Records for processing:
*** Begin section ***

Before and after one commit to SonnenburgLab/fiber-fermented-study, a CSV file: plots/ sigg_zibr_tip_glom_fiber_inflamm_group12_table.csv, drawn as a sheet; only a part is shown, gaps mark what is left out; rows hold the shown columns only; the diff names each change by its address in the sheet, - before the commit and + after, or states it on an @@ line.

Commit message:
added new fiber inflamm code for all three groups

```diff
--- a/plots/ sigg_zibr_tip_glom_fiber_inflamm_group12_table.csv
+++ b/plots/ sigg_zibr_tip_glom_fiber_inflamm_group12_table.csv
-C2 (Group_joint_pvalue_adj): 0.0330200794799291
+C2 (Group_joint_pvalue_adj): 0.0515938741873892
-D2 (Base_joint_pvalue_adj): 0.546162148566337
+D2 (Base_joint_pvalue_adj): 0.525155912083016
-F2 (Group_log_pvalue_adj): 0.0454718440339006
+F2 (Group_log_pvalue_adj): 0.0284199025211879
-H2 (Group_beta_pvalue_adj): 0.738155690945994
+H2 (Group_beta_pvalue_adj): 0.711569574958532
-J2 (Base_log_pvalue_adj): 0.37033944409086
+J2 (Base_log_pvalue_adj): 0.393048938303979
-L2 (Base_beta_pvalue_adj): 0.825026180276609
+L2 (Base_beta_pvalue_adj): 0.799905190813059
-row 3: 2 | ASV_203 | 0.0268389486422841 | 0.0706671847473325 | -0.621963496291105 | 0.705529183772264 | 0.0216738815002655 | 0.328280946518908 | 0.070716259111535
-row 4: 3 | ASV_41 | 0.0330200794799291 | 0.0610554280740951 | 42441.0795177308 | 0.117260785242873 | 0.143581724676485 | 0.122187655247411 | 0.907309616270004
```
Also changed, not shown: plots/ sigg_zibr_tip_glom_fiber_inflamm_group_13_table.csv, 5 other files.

*** End section ***
*** Begin section ***

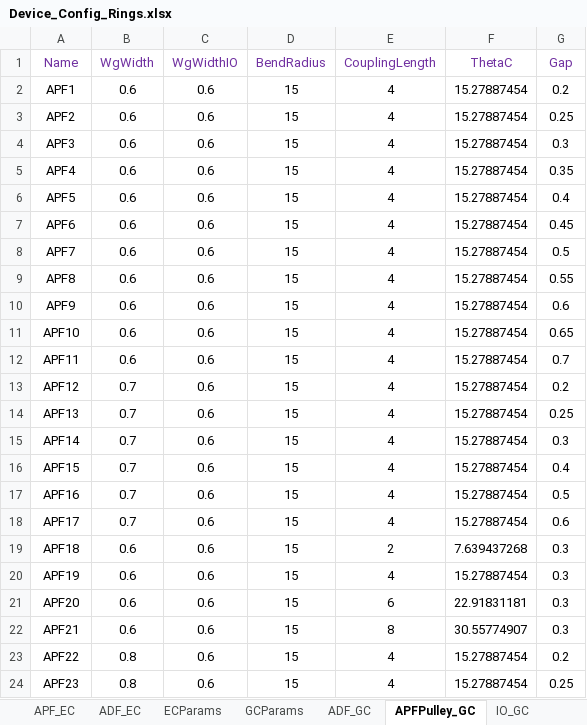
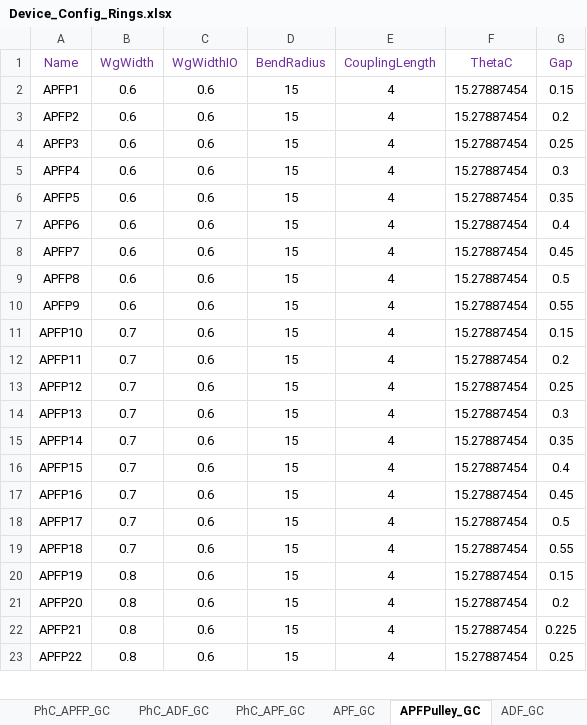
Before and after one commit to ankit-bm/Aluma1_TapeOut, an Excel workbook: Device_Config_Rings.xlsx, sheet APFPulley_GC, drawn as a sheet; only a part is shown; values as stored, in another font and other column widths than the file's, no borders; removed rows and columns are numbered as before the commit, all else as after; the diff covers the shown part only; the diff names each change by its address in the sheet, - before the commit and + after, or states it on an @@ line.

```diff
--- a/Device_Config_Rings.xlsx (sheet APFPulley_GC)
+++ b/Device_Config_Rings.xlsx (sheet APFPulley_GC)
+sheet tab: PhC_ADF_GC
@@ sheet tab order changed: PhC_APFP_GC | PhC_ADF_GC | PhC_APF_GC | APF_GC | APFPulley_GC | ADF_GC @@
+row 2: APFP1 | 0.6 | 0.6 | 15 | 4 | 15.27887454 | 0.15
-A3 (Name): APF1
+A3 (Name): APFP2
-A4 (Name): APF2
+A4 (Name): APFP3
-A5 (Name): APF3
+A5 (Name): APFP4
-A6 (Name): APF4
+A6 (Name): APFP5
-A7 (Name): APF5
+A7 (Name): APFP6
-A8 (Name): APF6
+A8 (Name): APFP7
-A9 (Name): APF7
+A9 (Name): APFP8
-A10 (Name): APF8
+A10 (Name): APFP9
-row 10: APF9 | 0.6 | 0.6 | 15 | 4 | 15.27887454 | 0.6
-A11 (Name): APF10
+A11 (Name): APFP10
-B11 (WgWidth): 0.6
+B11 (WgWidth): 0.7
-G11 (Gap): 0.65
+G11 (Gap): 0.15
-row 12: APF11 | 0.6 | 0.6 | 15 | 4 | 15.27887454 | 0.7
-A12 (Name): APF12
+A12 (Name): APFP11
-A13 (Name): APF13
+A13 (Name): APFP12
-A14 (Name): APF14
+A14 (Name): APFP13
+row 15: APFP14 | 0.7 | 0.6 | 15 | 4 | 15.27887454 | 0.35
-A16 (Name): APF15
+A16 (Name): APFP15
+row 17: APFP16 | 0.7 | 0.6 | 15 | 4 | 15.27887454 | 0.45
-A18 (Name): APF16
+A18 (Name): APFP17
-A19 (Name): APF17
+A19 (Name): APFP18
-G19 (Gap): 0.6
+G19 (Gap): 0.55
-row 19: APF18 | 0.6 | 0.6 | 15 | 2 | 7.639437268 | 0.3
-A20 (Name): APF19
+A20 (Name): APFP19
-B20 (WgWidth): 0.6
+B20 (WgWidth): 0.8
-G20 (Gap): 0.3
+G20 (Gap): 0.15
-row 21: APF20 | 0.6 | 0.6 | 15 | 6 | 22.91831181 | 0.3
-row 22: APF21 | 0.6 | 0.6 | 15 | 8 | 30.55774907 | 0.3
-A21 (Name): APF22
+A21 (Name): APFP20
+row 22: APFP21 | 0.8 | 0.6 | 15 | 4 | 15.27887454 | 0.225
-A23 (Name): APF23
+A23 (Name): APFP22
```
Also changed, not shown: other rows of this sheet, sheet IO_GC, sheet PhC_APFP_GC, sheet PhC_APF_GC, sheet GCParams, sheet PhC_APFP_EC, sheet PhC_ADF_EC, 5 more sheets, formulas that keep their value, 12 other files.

*** End section ***

What you should do: The lines you need are those containing "changed"; find them in the records and copy them.

Exercise result:
Also changed, not shown: plots/ sigg_zibr_tip_glom_fiber_inflamm_group_13_table.csv, 5 other files.
@@ sheet tab order changed: PhC_APFP_GC | PhC_ADF_GC | PhC_APF_GC | APF_GC | APFPulley_GC | ADF_GC @@
Also changed, not shown: other rows of this sheet, sheet IO_GC, sheet PhC_APFP_GC, sheet PhC_APF_GC, sheet GCParams, sheet PhC_APFP_EC, sheet PhC_ADF_EC, 5 more sheets, formulas that keep their value, 12 other files.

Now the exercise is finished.